**Exercise**. Which lines of the entries contain the string "leaderboard"? Copy each of them.

--- Source material Enclosed Below ---

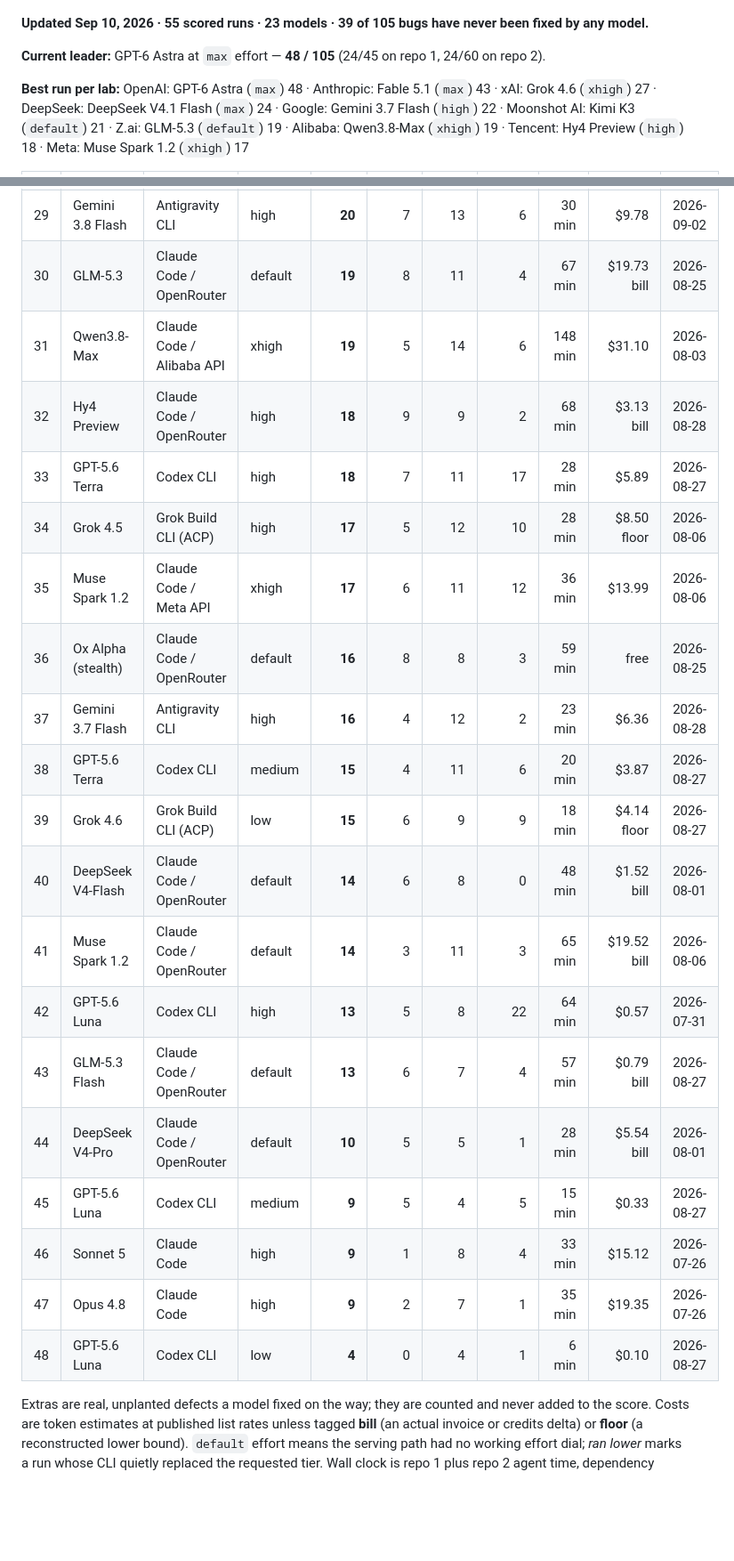
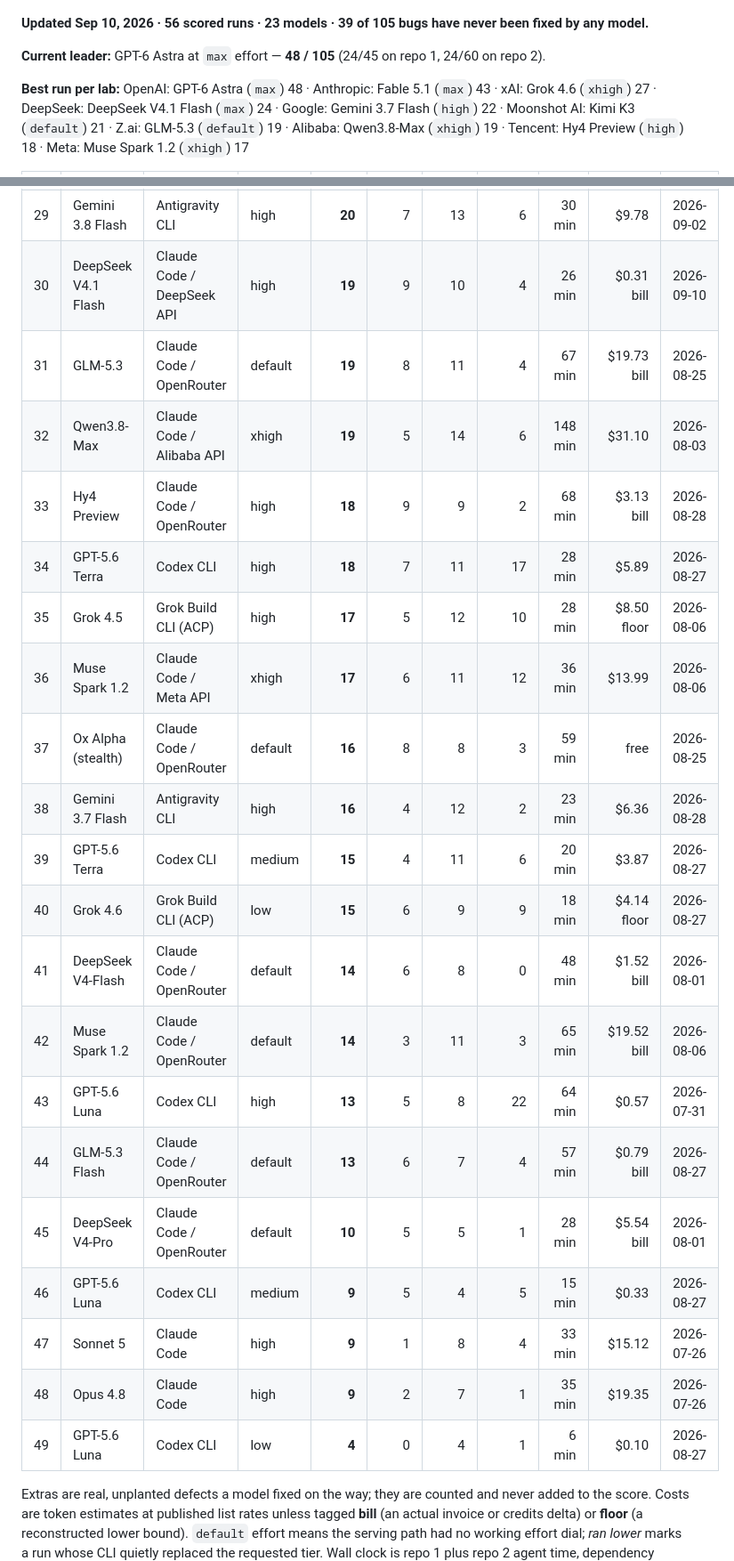
Before and after one commit to phuryn/bug-hunt-bench, a Markdown page: README.md, 2 parts joined by grey strips. Shown at 89% size. GitHub-like rendering; blank space fills up the shorter version.

Commit message:
bug hunt bench: DeepSeek V4.1 Flash (high effort) (19/105)

```diff
--- a/README.md
+++ b/README.md
@@ -9,7 +9,7 @@ If the numbers save you a benchmark run of your own, **star this repo** — that
 <!-- leaderboard:start -->
 ![Bug Hunt Bench leaderboard, the featured runs, updated Sep 10, 2026](assets/leaderboard.png?v=2026-09-10)
 
-**Updated Sep 10, 2026 · 55 scored runs · 23 models · 39 of 105 bugs have never been fixed by any model.**
+**Updated Sep 10, 2026 · 56 scored runs · 23 models · 39 of 105 bugs have never been fixed by any model.**
 
 **Current leader:** GPT-6 Astra at `max` effort — **48 / 105** (24/45 on repo 1, 24/60 on repo 2).
 
@@ -46,25 +46,26 @@ If the numbers save you a benchmark run of your own, **star this repo** — that
 | 27 | Opus 5 | Claude Code | high | **21** | 11 | 10 | 6 | 37 min | $38.77 | 2026-07-26 |
 | 28 | GPT-5.6 Terra | Codex CLI | xhigh | **20** | 9 | 11 | 29 | 57 min | $8.98 | 2026-08-28 |
 | 29 | Gemini 3.8 Flash | Antigravity CLI | high | **20** | 7 | 13 | 6 | 30 min | $9.78 | 2026-09-02 |
-| 30 | GLM-5.3 | Claude Code / OpenRouter | default | **19** | 8 | 11 | 4 | 67 min | $19.73 bill | 2026-08-25 |
-| 31 | Qwen3.8-Max | Claude Code / Alibaba API | xhigh | **19** | 5 | 14 | 6 | 148 min | $31.10 | 2026-08-03 |
-| 32 | Hy4 Preview | Claude Code / OpenRouter | high | **18** | 9 | 9 | 2 | 68 min | $3.13 bill | 2026-08-28 |
-| 33 | GPT-5.6 Terra | Codex CLI | high | **18** | 7 | 11 | 17 | 28 min | $5.89 | 2026-08-27 |
-| 34 | Grok 4.5 | Grok Build CLI (ACP) | high | **17** | 5 | 12 | 10 | 28 min | $8.50 floor | 2026-08-06 |
-| 35 | Muse Spark 1.2 | Claude Code / Meta API | xhigh | **17** | 6 | 11 | 12 | 36 min | $13.99 | 2026-08-06 |
-| 36 | Ox Alpha (stealth) | Claude Code / OpenRouter | default | **16** | 8 | 8 | 3 | 59 min | free | 2026-08-25 |
-| 37 | Gemini 3.7 Flash | Antigravity CLI | high | **16** | 4 | 12 | 2 | 23 min | $6.36 | 2026-08-28 |
-| 38 | GPT-5.6 Terra | Codex CLI | medium | **15** | 4 | 11 | 6 | 20 min | $3.87 | 2026-08-27 |
-| 39 | Grok 4.6 | Grok Build CLI (ACP) | low | **15** | 6 | 9 | 9 | 18 min | $4.14 floor | 2026-08-27 |
-| 40 | DeepSeek V4-Flash | Claude Code / OpenRouter | default | **14** | 6 | 8 | 0 | 48 min | $1.52 bill | 2026-08-01 |
-| 41 | Muse Spark 1.2 | Claude Code / OpenRouter | default | **14** | 3 | 11 | 3 | 65 min | $19.52 bill | 2026-08-06 |
-| 42 | GPT-5.6 Luna | Codex CLI | high | **13** | 5 | 8 | 22 | 64 min | $0.57 | 2026-07-31 |
-| 43 | GLM-5.3 Flash | Claude Code / OpenRouter | default | **13** | 6 | 7 | 4 | 57 min | $0.79 bill | 2026-08-27 |
-| 44 | DeepSeek V4-Pro | Claude Code / OpenRouter | default | **10** | 5 | 5 | 1 | 28 min | $5.54 bill | 2026-08-01 |
-| 45 | GPT-5.6 Luna | Codex CLI | medium | **9** | 5 | 4 | 5 | 15 min | $0.33 | 2026-08-27 |
-| 46 | Sonnet 5 | Claude Code | high | **9** | 1 | 8 | 4 | 33 min | $15.12 | 2026-07-26 |
-| 47 | Opus 4.8 | Claude Code | high | **9** | 2 | 7 | 1 | 35 min | $19.35 | 2026-07-26 |
-| 48 | GPT-5.6 Luna | Codex CLI | low | **4** | 0 | 4 | 1 | 6 min | $0.10 | 2026-08-27 |
+| 30 | DeepSeek V4.1 Flash | Claude Code / DeepSeek API | high | **19** | 9 | 10 | 4 | 26 min | $0.31 bill | 2026-09-10 |
+| 31 | GLM-5.3 | Claude Code / OpenRouter | default | **19** | 8 | 11 | 4 | 67 min | $19.73 bill | 2026-08-25 |
+| 32 | Qwen3.8-Max | Claude Code / Alibaba API | xhigh | **19** | 5 | 14 | 6 | 148 min | $31.10 | 2026-08-03 |
+| 33 | Hy4 Preview | Claude Code / OpenRouter | high | **18** | 9 | 9 | 2 | 68 min | $3.13 bill | 2026-08-28 |
+| 34 | GPT-5.6 Terra | Codex CLI | high | **18** | 7 | 11 | 17 | 28 min | $5.89 | 2026-08-27 |
+| 35 | Grok 4.5 | Grok Build CLI (ACP) | high | **17** | 5 | 12 | 10 | 28 min | $8.50 floor | 2026-08-06 |
+| 36 | Muse Spark 1.2 | Claude Code / Meta API | xhigh | **17** | 6 | 11 | 12 | 36 min | $13.99 | 2026-08-06 |
+| 37 | Ox Alpha (stealth) | Claude Code / OpenRouter | default | **16** | 8 | 8 | 3 | 59 min | free | 2026-08-25 |
+| 38 | Gemini 3.7 Flash | Antigravity CLI | high | **16** | 4 | 12 | 2 | 23 min | $6.36 | 2026-08-28 |
+| 39 | GPT-5.6 Terra | Codex CLI | medium | **15** | 4 | 11 | 6 | 20 min | $3.87 | 2026-08-27 |
+| 40 | Grok 4.6 | Grok Build CLI (ACP) | low | **15** | 6 | 9 | 9 | 18 min | $4.14 floor | 2026-08-27 |
+| 41 | DeepSeek V4-Flash | Claude Code / OpenRouter | default | **14** | 6 | 8 | 0 | 48 min | $1.52 bill | 2026-08-01 |
+| 42 | Muse Spark 1.2 | Claude Code / OpenRouter | default | **14** | 3 | 11 | 3 | 65 min | $19.52 bill | 2026-08-06 |
+| 43 | GPT-5.6 Luna | Codex CLI | high | **13** | 5 | 8 | 22 | 64 min | $0.57 | 2026-07-31 |
+| 44 | GLM-5.3 Flash | Claude Code / OpenRouter | default | **13** | 6 | 7 | 4 | 57 min | $0.79 bill | 2026-08-27 |
+| 45 | DeepSeek V4-Pro | Claude Code / OpenRouter | default | **10** | 5 | 5 | 1 | 28 min | $5.54 bill | 2026-08-01 |
+| 46 | GPT-5.6 Luna | Codex CLI | medium | **9** | 5 | 4 | 5 | 15 min | $0.33 | 2026-08-27 |
+| 47 | Sonnet 5 | Claude Code | high | **9** | 1 | 8 | 4 | 33 min | $15.12 | 2026-07-26 |
+| 48 | Opus 4.8 | Claude Code | high | **9** | 2 | 7 | 1 | 35 min | $19.35 | 2026-07-26 |
+| 49 | GPT-5.6 Luna | Codex CLI | low | **4** | 0 | 4 | 1 | 6 min | $0.10 | 2026-08-27 |
 
 Extras are real, unplanted defects a model fixed on the way; they are counted and never added to the score. Costs are token estimates at published list rates unless tagged **bill** (an actual invoice or credits delta) or **floor** (a reconstructed lower bound). `default` effort means the serving path had no working effort dial; *ran lower* marks a run whose CLI quietly replaced the requested tier. Wall clock is repo 1 plus repo 2 agent time, dependency install excluded.
 7 superseded re-runs stay in the CSVs and on the [live board](https://bughunt.productcompass.pm/?preset=all) but are left off this table.
```
Also changed, not shown: results/waves.md (+23 -1 lines), assets/leaderboard.png, 7 other files.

--- End of Enclosed Source material ---

**Expected answer**.
 <!-- leaderboard:start -->
 ![Bug Hunt Bench leaderboard, the featured runs, updated Sep 10, 2026](assets/leaderboard.png?v=2026-09-10)
Also changed, not shown: results/waves.md (+23 -1 lines), assets/leaderboard.png, 7 other files.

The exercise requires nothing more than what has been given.